Zora Neale Hurston

Last weekend I had brunch at Eatonville, a Washington, DC restaurant named after the birthplace of folklorist and writer Zora Neale Hurston.

In 1924 Hurston’s story Drenched in Light was published in Opportunity magazine after she won one of the writing prizes. Hurston lived in Florida at the time and the editor Charles S. Johnson encouraged her to move to New York City. He suggested that Hurston contact his assistant Ethel Ray (Regina’s roommate), assuring her that she would be warmly welcomed at her apartment. Hurston ended up staying on their couch when she first arrived in New York City.* Ethel recollected that, “Zora could tell a good story…pretended that she couldn’t talk English and so she was passed off as an African and was permitted to stay at this hotel. It gave us a good laugh.” Later, “Zora was a person rather hard to keep within bounds, you had to ride herd on her a bit, so she stayed with us at the time. We felt responsible in making certain that she was going to keep these appointments (at Barnard College for a scholarship) because with her if something else interesting came up, off she was.”**

* Valerie Boyd, Wrapped in Rainbows: The Life of Zora Neale Hurston (Great Britain: Virago, 2003).

Ethel Ray Nance, interview by Anne Allen Shockley, tape recording, San Francisco, CA., 18 November 1970 and Nashville, TN., 23 December 1970. Black Oral History Collection, Fisk University, Nashville, TN.

Alexandria, Virginia

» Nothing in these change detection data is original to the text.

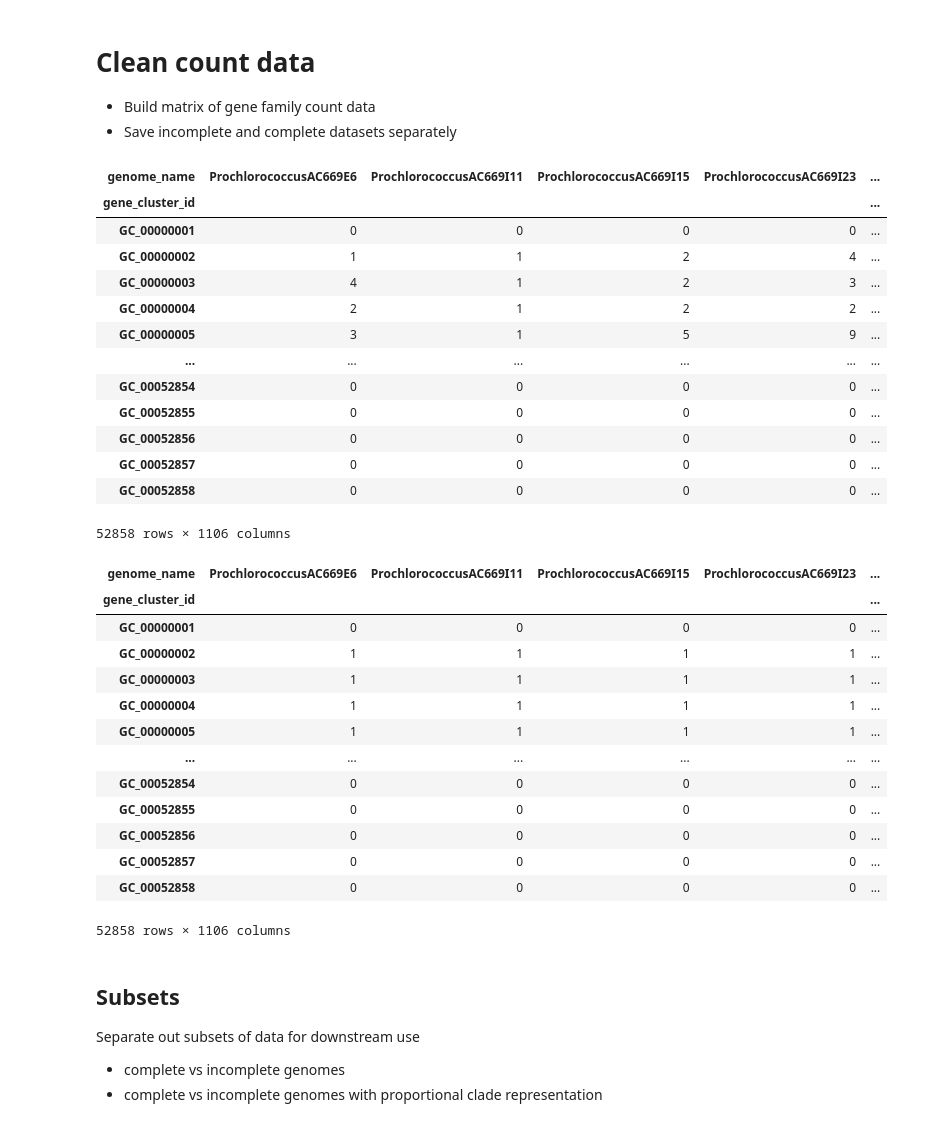
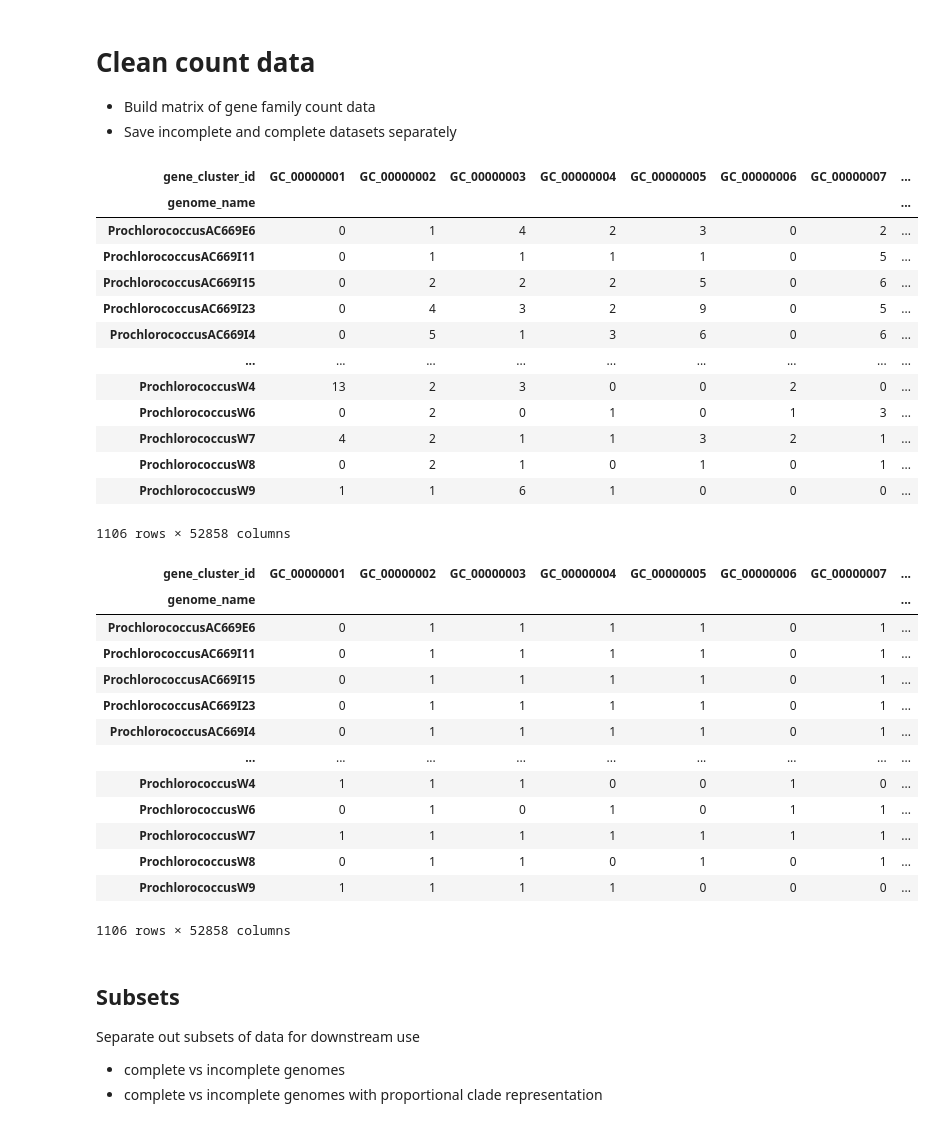
Before and after one commit to blasks/gene-prevalence, a Jupyter notebook: experiments/1-data-preparation.ipynb, the cells around one changed output. Saved outputs shown, nothing was run; the diff lists cells and outputs as text; code cells hidden in the pictures.

```diff
--- a/experiments/data-preparation.ipynb
+++ b/experiments/1-data-preparation.ipynb
@@ -196,45 +196,45 @@ metadata_df
 # %%
 # generate gene family count matrix from anvi'o pangenome database
 
 db_path = Path('../data/inputs/propan-PAN.db')
 
 query = '''
 SELECT
   gene_caller_id,
   gene_cluster_id,
   genome_name,
   COUNT(*) AS occurrences
 FROM gene_clusters
 GROUP BY gene_caller_id, gene_cluster_id, genome_name
 '''.strip()
 
 with sqlite3.connect(db_path) as conn:
     long_df = pd.read_sql_query(query, conn)
 
 gc_count_df = long_df.pivot_table(
-    index='gene_cluster_id',
-    columns='genome_name',
+    index='genome_name',
+    columns='gene_cluster_id',
     values='occurrences',
     aggfunc='sum',
     fill_value=0,
 )
 
 gc_count_df
 # %% [output]
-| genome_name | ProchlorococcusAC669E6 | ProchlorococcusAC669I11 | ProchlorococcusAC669I15 | ProchlorococcusAC669I23 | ... |
-| gene_cluster_id |  |  |  |  | ... |
-| GC_00000001 | 0 | 0 | 0 | 0 | ... |
-| GC_00000002 | 1 | 1 | 2 | 4 | ... |
-| GC_00000003 | 4 | 1 | 2 | 3 | ... |
-| GC_00000004 | 2 | 1 | 2 | 2 | ... |
-| GC_00000005 | 3 | 1 | 5 | 9 | ... |
-| ... | ... | ... | ... | ... | ... |
-| GC_00052854 | 0 | 0 | 0 | 0 | ... |
-| GC_00052855 | 0 | 0 | 0 | 0 | ... |
-| GC_00052856 | 0 | 0 | 0 | 0 | ... |
-| GC_00052857 | 0 | 0 | 0 | 0 | ... |
-| GC_00052858 | 0 | 0 | 0 | 0 | ... |
+| gene_cluster_id | GC_00000001 | GC_00000002 | GC_00000003 | GC_00000004 | GC_00000005 | GC_00000006 | GC_00000007 | ... |
+| genome_name |  |  |  |  |  |  |  | ... |
+| ProchlorococcusAC669E6 | 0 | 1 | 4 | 2 | 3 | 0 | 2 | ... |
+| ProchlorococcusAC669I11 | 0 | 1 | 1 | 1 | 1 | 0 | 5 | ... |
+| ProchlorococcusAC669I15 | 0 | 2 | 2 | 2 | 5 | 0 | 6 | ... |
+| ProchlorococcusAC669I23 | 0 | 4 | 3 | 2 | 9 | 0 | 5 | ... |
+| ProchlorococcusAC669I4 | 0 | 5 | 1 | 3 | 6 | 0 | 6 | ... |
+| ... | ... | ... | ... | ... | ... | ... | ... | ... |
+| ProchlorococcusW4 | 13 | 2 | 3 | 0 | 0 | 2 | 0 | ... |
+| ProchlorococcusW6 | 0 | 2 | 0 | 1 | 0 | 1 | 3 | ... |
+| ProchlorococcusW7 | 4 | 2 | 1 | 1 | 3 | 2 | 1 | ... |
+| ProchlorococcusW8 | 0 | 2 | 1 | 0 | 1 | 0 | 1 | ... |
+| ProchlorococcusW9 | 1 | 1 | 6 | 1 | 0 | 0 | 0 | ... |
-52858 rows × 1106 columns
+1106 rows × 52858 columns
 # %%
 # build presence-absence matrix from count matrix
 
@@ -242,20 +242,20 @@ gc_pa_df = gc_count_df.copy()
 gc_pa_df[gc_pa_df > 0] = 1
 gc_pa_df
 # %% [output]
-| genome_name | ProchlorococcusAC669E6 | ProchlorococcusAC669I11 | ProchlorococcusAC669I15 | ProchlorococcusAC669I23 | ... |
-| gene_cluster_id |  |  |  |  | ... |
-| GC_00000001 | 0 | 0 | 0 | 0 | ... |
-| GC_00000002 | 1 | 1 | 1 | 1 | ... |
-| GC_00000003 | 1 | 1 | 1 | 1 | ... |
-| GC_00000004 | 1 | 1 | 1 | 1 | ... |
-| GC_00000005 | 1 | 1 | 1 | 1 | ... |
-| ... | ... | ... | ... | ... | ... |
-| GC_00052854 | 0 | 0 | 0 | 0 | ... |
-| GC_00052855 | 0 | 0 | 0 | 0 | ... |
-| GC_00052856 | 0 | 0 | 0 | 0 | ... |
-| GC_00052857 | 0 | 0 | 0 | 0 | ... |
-| GC_00052858 | 0 | 0 | 0 | 0 | ... |
+| gene_cluster_id | GC_00000001 | GC_00000002 | GC_00000003 | GC_00000004 | GC_00000005 | GC_00000006 | GC_00000007 | ... |
+| genome_name |  |  |  |  |  |  |  | ... |
+| ProchlorococcusAC669E6 | 0 | 1 | 1 | 1 | 1 | 0 | 1 | ... |
+| ProchlorococcusAC669I11 | 0 | 1 | 1 | 1 | 1 | 0 | 1 | ... |
+| ProchlorococcusAC669I15 | 0 | 1 | 1 | 1 | 1 | 0 | 1 | ... |
+| ProchlorococcusAC669I23 | 0 | 1 | 1 | 1 | 1 | 0 | 1 | ... |
+| ProchlorococcusAC669I4 | 0 | 1 | 1 | 1 | 1 | 0 | 1 | ... |
+| ... | ... | ... | ... | ... | ... | ... | ... | ... |
+| ProchlorococcusW4 | 1 | 1 | 1 | 0 | 0 | 1 | 0 | ... |
+| ProchlorococcusW6 | 0 | 1 | 0 | 1 | 0 | 1 | 1 | ... |
+| ProchlorococcusW7 | 1 | 1 | 1 | 1 | 1 | 1 | 1 | ... |
+| ProchlorococcusW8 | 0 | 1 | 1 | 0 | 1 | 0 | 1 | ... |
+| ProchlorococcusW9 | 1 | 1 | 1 | 1 | 0 | 0 | 0 | ... |
-52858 rows × 1106 columns
+1106 rows × 52858 columns
 # %%
 # save full pangenome count and presence-absence matrices for downstream use
 
```
Also changed, not shown: parts of 3 cells of this notebook, 1 other file.
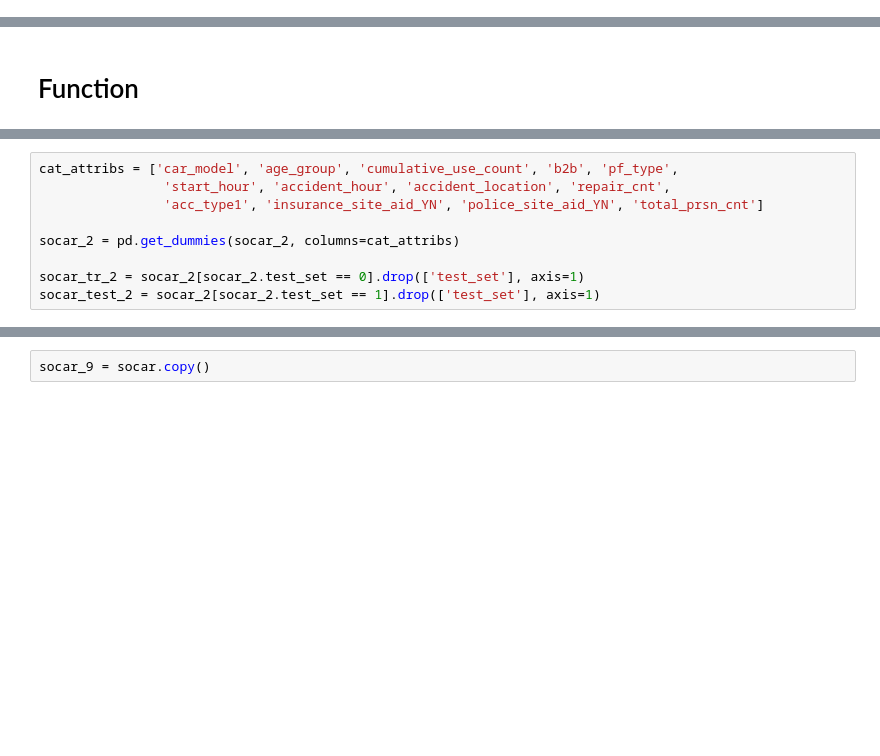
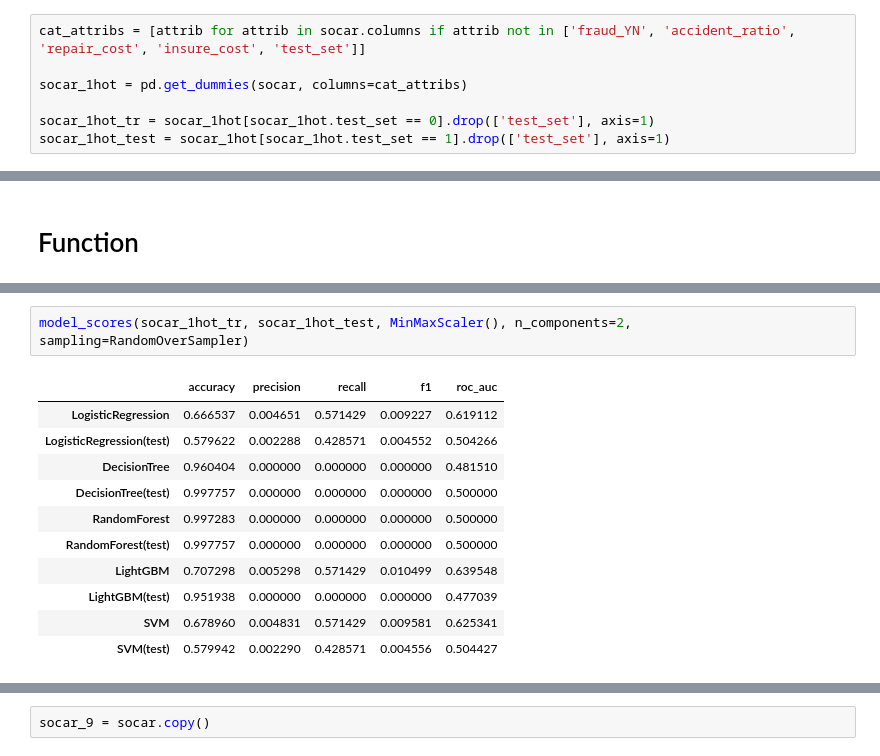
Before and after one commit to Yenabeam/dss_prjt_socar, a Jupyter notebook: 1. workspace/KSJ/socar_fraud_test_set.ipynb, the cells around one changed output, grey strips where cells are left out. Cells and saved outputs as stored; diff of their text form; blank space fills up the shorter version.

```diff
--- a/1. workspace/KSJ/socar_fraud_test_set.ipynb
+++ b/1. workspace/KSJ/socar_fraud_test_set.ipynb
@@ -17,6 +17,13 @@ socar.tail()
 # test set is for evaluating our models.
 socar_tr = socar[socar.test_set == 0].drop(['test_set'], axis=1)
 socar_test = socar[socar.test_set == 1].drop(['test_set'], axis=1)
+# %%
+cat_attribs = [attrib for attrib in socar.columns if attrib not in ['fraud_YN', 'accident_ratio', 'repair_cost', 'insure_cost', 'test_set']]
+
+socar_1hot = pd.get_dummies(socar, columns=cat_attribs)
+
+socar_1hot_tr = socar_1hot[socar_1hot.test_set == 0].drop(['test_set'], axis=1)
+socar_1hot_test = socar_1hot[socar_1hot.test_set == 1].drop(['test_set'], axis=1)
 # %%
 socar.describe()
 # %% [output]
@@ -536,9 +400,0 @@ socar_2 = socar.copy()
-# %%
-cat_attribs = ['car_model', 'age_group', 'cumulative_use_count', 'b2b', 'pf_type',
-                'start_hour', 'accident_hour', 'accident_location', 'repair_cnt',
-                'acc_type1', 'insurance_site_aid_YN', 'police_site_aid_YN', 'total_prsn_cnt']
-
-socar_2 = pd.get_dummies(socar_2, columns=cat_attribs)
-
-socar_tr_2 = socar_2[socar_2.test_set == 0].drop(['test_set'], axis=1)
-socar_test_2 = socar_2[socar_2.test_set == 1].drop(['test_set'], axis=1)
@@ -716,0 +551,14 @@ model_scores(socar_8, RobustScaler(), drop_cols=['repair_cost','insure_cost'], s
+# %%
+model_scores(socar_1hot_tr, socar_1hot_test, MinMaxScaler(), n_components=2, sampling=RandomOverSampler)
+# %% [output]
+|  | accuracy | precision | recall | f1 | roc_auc |
+| LogisticRegression | 0.666537 | 0.004651 | 0.571429 | 0.009227 | 0.619112 |
+| LogisticRegression(test) | 0.579622 | 0.002288 | 0.428571 | 0.004552 | 0.504266 |
+| DecisionTree | 0.960404 | 0.000000 | 0.000000 | 0.000000 | 0.481510 |
+| DecisionTree(test) | 0.997757 | 0.000000 | 0.000000 | 0.000000 | 0.500000 |
+| RandomForest | 0.997283 | 0.000000 | 0.000000 | 0.000000 | 0.500000 |
+| RandomForest(test) | 0.997757 | 0.000000 | 0.000000 | 0.000000 | 0.500000 |
+| LightGBM | 0.707298 | 0.005298 | 0.571429 | 0.010499 | 0.639548 |
+| LightGBM(test) | 0.951938 | 0.000000 | 0.000000 | 0.000000 | 0.477039 |
+| SVM | 0.678960 | 0.004831 | 0.571429 | 0.009581 | 0.625341 |
+| SVM(test) | 0.579942 | 0.002290 | 0.428571 | 0.004556 | 0.504427 |
```
Also changed, not shown: parts of 76 cells of this notebook.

A year after Regina Andrews became the first African American to head a branch of the New York Public Library there was a sit-in at a public library in Alexandria, Virginia in 1939. African Americans were not allowed to use the public library so several men (William Evans, Otto L. Tucker, Edward Gaddis, Morris Murray and Clarence Strange) staged a sit-in to protest the policy and were arrested (see picture on the right). This was organized by a young African American lawyer Samuel Tucker (Otto's brother). Instead of integrating the library, the city created a Negro branch--separate and unequal. Samuel Tucker refused to use the new branch. Last weekend I was in Alexandria and took pictures of the original library and the former Negro branch which is now a museum. For more about the sit-in.